Available records:
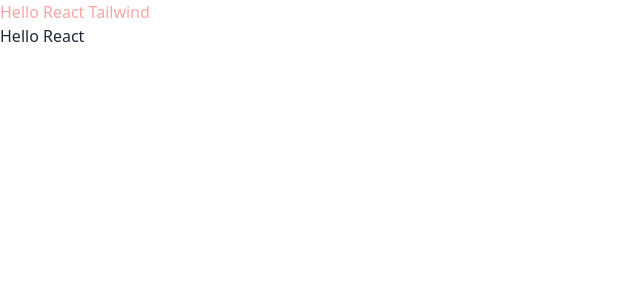
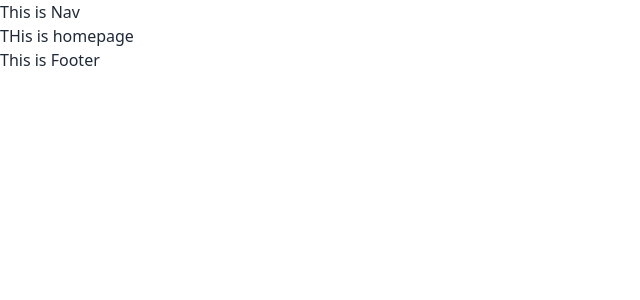
Before and after one commit to CodeWithRashed/brand-shop-client, a React (Vite) app: page / in a window 1280 px wide. Shown: the top 300 px of the page, without its empty margins (0-640 px from the left). Built offline with nearby package versions, Linux system fonts and the light colour scheme.

Commit message:
route setup complete

```diff
--- a/package.json
+++ b/package.json
@@ -10,6 +10,7 @@
     "preview": "vite preview"
   },
   "dependencies": {
+    "prop-types": "^15.8.1",
     "react": "^18.2.0",
     "react-dom": "^18.2.0",
     "react-router-dom": "^6.17.0"
--- a/src/App.jsx
+++ b/src/App.jsx
@@ -1,11 +1,15 @@
+import { RouterProvider } from "react-router-dom";
+import { router } from "./Router/Router";
+import DataContext from "./ContextApi/DataContext";
+
 function App() {
-
   return (
     <>
-    <h1 className="text-red-300">Hello React Tailwind</h1>
-      Hello React
+      <DataContext>
+        <RouterProvider router={router}></RouterProvider>
+      </DataContext>
     </>
-  )
+  );
 }
 
-export default App
+export default App;
--- /dev/null
+++ b/src/ContextApi/DataContext.jsx
@@ -0,0 +1,17 @@
+import { createContext } from "react"
+import PropTypes from 'prop-types';
+
+export const GlobalDataContext = createContext(null)
+
+const DataContext = ({children}) => {
+    const globalDataVariable = {"name" : "data"}
+  return (
+   <GlobalDataContext.Provider value={globalDataVariable}>
+        {children}
+   </GlobalDataContext.Provider>
+  )
+}
+DataContext.propTypes = {
+    children: PropTypes.node
+}
+export default DataContext
--- /dev/null
+++ b/src/Layout/MainLayout.jsx
@@ -0,0 +1,15 @@
+import { Outlet } from "react-router-dom"
+
+
+const MainLayout = () => {
+  return (
+    <div>
+      This is Nav
+      <Outlet></Outlet>
+      This is Footer
+
+    </div>
+  )
+}
+
+export default MainLayout
--- /dev/null
+++ b/src/Pages/HomePage.jsx
@@ -0,0 +1,14 @@
+import { useContext } from "react"
+import { GlobalDataContext } from "../ContextApi/DataContext"
+
+const HomePage = () => {
+    const contextData = useContext(GlobalDataContext)
+    console.log(contextData)
+  return (
+    <div>
+      THis is homepage
+    </div>
+  )
+}
+
+export default HomePage
--- /dev/null
+++ b/src/Router/Router.jsx
@@ -0,0 +1,16 @@
+import { createBrowserRouter } from "react-router-dom";
+import MainLayout from "../Layout/MainLayout";
+import HomePage from "../Pages/HomePage";
+export const router = createBrowserRouter([
+  {
+    path: "/",
+    element: <MainLayout></MainLayout>,
+    errorElement: <>You are on wrong route</>,
+    children: [
+      {
+        path: "/",
+        element: <HomePage></HomePage>,
+      },
+    ],
+  },
+]);
```
Also changed, not shown: 1 other file (tests, documents, lock files or other folders).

Problem description: Give back the material above exactly, but without its images.

Exercise response:
Before and after one commit to CodeWithRashed/brand-shop-client, a React (Vite) app: page / in a window 1280 px wide. Shown: the top 300 px of the page, without its empty margins (0-640 px from the left). Built offline with nearby package versions, Linux system fonts and the light colour scheme.

Commit message:
route setup complete

```diff
--- a/package.json
+++ b/package.json
@@ -10,6 +10,7 @@
     "preview": "vite preview"
   },
   "dependencies": {
+    "prop-types": "^15.8.1",
     "react": "^18.2.0",
     "react-dom": "^18.2.0",
     "react-router-dom": "^6.17.0"
--- a/src/App.jsx
+++ b/src/App.jsx
@@ -1,11 +1,15 @@
+import { RouterProvider } from "react-router-dom";
+import { router } from "./Router/Router";
+import DataContext from "./ContextApi/DataContext";
+
 function App() {
-
   return (
     <>
-    <h1 className="text-red-300">Hello React Tailwind</h1>
-      Hello React
+      <DataContext>
+        <RouterProvider router={router}></RouterProvider>
+      </DataContext>
     </>
-  )
+  );
 }
 
-export default App
+export default App;
--- /dev/null
+++ b/src/ContextApi/DataContext.jsx
@@ -0,0 +1,17 @@
+import { createContext } from "react"
+import PropTypes from 'prop-types';
+
+export const GlobalDataContext = createContext(null)
+
+const DataContext = ({children}) => {
+    const globalDataVariable = {"name" : "data"}
+  return (
+   <GlobalDataContext.Provider value={globalDataVariable}>
+        {children}
+   </GlobalDataContext.Provider>
+  )
+}
+DataContext.propTypes = {
+    children: PropTypes.node
+}
+export default DataContext
--- /dev/null
+++ b/src/Layout/MainLayout.jsx
@@ -0,0 +1,15 @@
+import { Outlet } from "react-router-dom"
+
+
+const MainLayout = () => {
+  return (
+    <div>
+      This is Nav
+      <Outlet></Outlet>
+      This is Footer
+
+    </div>
+  )
+}
+
+export default MainLayout
--- /dev/null
+++ b/src/Pages/HomePage.jsx
@@ -0,0 +1,14 @@
+import { useContext } from "react"
+import { GlobalDataContext } from "../ContextApi/DataContext"
+
+const HomePage = () => {
+    const contextData = useContext(GlobalDataContext)
+    console.log(contextData)
+  return (
+    <div>
+      THis is homepage
+    </div>
+  )
+}
+
+export default HomePage
--- /dev/null
+++ b/src/Router/Router.jsx
@@ -0,0 +1,16 @@
+import { createBrowserRouter } from "react-router-dom";
+import MainLayout from "../Layout/MainLayout";
+import HomePage from "../Pages/HomePage";
+export const router = createBrowserRouter([
+  {
+    path: "/",
+    element: <MainLayout></MainLayout>,
+    errorElement: <>You are on wrong route</>,
+    children: [
+      {
+        path: "/",
+        element: <HomePage></HomePage>,
+      },
+    ],
+  },
+]);
```
Also changed, not shown: 1 other file (tests, documents, lock files or other folders).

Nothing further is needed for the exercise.